For the first time a team of researchers have discovered two different phases of magnetic skyrmions in a single material. Physicists of the Technical Universities of Munich and Dresden and the University of Cologne can now better study and understand the properties of these magnetic structures, which are important for both basic research and applications.

Whirlpools are an everyday experience in a bath tub: When the water is drained a circular vortex is formed. Typically, such whirls are rather stable. Similar...

Im Focus: Breaking the bond: To take part or not?

Physicists working with Roland Wester at the University of Innsbruck have investigated if and how chemical reactions can be influenced by targeted vibrational excitation of the reactants. They were able to demonstrate that excitation with a laser beam does not affect the efficiency of a chemical exchange reaction and that the excited molecular group acts only as a spectator in the reaction.

A frequently used reaction in organic chemistry is nucleophilic substitution. It plays, for example, an important role in in the synthesis of new chemical...

Im Focus: New 2D Spectroscopy Methods

Optical spectroscopy allows investigating the energy structure and dynamic properties of complex quantum systems. Researchers from the University of Würzburg present two new approaches of coherent two-dimensional spectroscopy.

"Put an excitation into the system and observe how it evolves." According to physicist Professor Tobias Brixner, this is the credo of optical spectroscopy....

Im Focus: Chemical reactions in the light of ultrashort X-ray pulses from free-electron lasers

Ultra-short, high-intensity X-ray flashes open the door to the foundations of chemical reactions. Free-electron lasers generate these kinds of pulses, but there is a catch: the pulses vary in duration and energy. An international research team has now presented a solution: Using a ring of 16 detectors and a circularly polarized laser beam, they can determine both factors with attosecond accuracy.

Free-electron lasers (FELs) generate extremely short and intense X-ray flashes. Researchers can use these flashes to resolve structures with diameters on the...

All Focus news of the innovation-report >>>

Anzeige

Anzeige

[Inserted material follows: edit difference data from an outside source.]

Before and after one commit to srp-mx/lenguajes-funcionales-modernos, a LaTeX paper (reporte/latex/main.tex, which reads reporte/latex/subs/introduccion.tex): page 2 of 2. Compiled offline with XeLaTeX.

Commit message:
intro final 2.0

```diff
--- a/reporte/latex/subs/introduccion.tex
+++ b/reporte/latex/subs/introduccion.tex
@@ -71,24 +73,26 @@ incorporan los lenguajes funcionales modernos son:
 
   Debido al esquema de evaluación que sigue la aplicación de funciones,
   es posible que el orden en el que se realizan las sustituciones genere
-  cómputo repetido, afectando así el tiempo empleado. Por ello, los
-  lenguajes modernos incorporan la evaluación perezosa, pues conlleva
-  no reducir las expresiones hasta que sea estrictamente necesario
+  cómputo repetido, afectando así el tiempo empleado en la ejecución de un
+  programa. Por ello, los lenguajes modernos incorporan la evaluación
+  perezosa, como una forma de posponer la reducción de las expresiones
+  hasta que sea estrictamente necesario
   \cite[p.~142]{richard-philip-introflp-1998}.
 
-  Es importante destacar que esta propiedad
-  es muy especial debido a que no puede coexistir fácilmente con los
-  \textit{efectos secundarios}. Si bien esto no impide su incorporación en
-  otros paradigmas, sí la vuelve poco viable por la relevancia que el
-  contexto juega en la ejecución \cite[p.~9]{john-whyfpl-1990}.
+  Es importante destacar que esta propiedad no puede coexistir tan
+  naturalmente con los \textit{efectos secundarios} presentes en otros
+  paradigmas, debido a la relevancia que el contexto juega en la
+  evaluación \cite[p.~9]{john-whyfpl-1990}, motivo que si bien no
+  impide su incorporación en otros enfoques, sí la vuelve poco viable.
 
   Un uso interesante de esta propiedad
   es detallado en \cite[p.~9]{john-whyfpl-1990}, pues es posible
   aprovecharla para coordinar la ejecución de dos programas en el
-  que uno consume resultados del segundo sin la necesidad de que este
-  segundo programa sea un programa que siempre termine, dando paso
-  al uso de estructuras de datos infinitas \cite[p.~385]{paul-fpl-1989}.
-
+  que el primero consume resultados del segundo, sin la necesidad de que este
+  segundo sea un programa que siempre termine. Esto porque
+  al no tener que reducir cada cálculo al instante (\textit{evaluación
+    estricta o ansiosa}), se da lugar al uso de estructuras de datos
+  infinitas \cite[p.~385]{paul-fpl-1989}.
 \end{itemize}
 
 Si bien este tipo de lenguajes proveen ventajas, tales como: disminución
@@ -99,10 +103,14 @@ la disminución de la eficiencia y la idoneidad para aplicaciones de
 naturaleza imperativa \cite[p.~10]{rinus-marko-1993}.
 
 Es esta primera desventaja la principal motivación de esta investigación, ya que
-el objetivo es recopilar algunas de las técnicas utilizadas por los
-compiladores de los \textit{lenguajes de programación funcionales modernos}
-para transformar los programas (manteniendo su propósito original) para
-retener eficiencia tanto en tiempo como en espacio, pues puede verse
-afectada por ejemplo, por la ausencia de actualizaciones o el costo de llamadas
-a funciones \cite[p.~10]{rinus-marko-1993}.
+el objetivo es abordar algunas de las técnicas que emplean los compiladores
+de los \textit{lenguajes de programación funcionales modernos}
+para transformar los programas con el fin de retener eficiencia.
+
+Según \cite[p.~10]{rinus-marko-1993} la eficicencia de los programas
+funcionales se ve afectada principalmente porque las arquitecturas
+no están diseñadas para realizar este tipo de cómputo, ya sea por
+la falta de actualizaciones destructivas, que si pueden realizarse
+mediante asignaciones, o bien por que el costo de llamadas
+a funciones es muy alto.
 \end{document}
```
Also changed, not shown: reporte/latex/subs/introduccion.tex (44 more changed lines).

VideoLinks
Industry & Economy
Event News

Leading experts in Diabetes, Metabolism and Biomedical Engineering discuss Precision Medicine

13.07.2018 | Event News

Conference on Laser Polishing – LaP: Fine Tuning for Surfaces

12.07.2018 | Event News

11th European Wood-based Panel Symposium 2018: Meeting point for the wood-based materials industry

03.07.2018 | Event News

 
Latest News

NYSCF researchers develop novel bioengineering technique for personalized bone grafts

18.07.2018 | Life Sciences

Machine-learning predicted a superhard and high-energy-density tungsten nitride

18.07.2018 | Materials Sciences

Why might reading make myopic?

18.07.2018 | Health and Medicine

VideoLinks
Science & Research
Overview of more VideoLinks >>>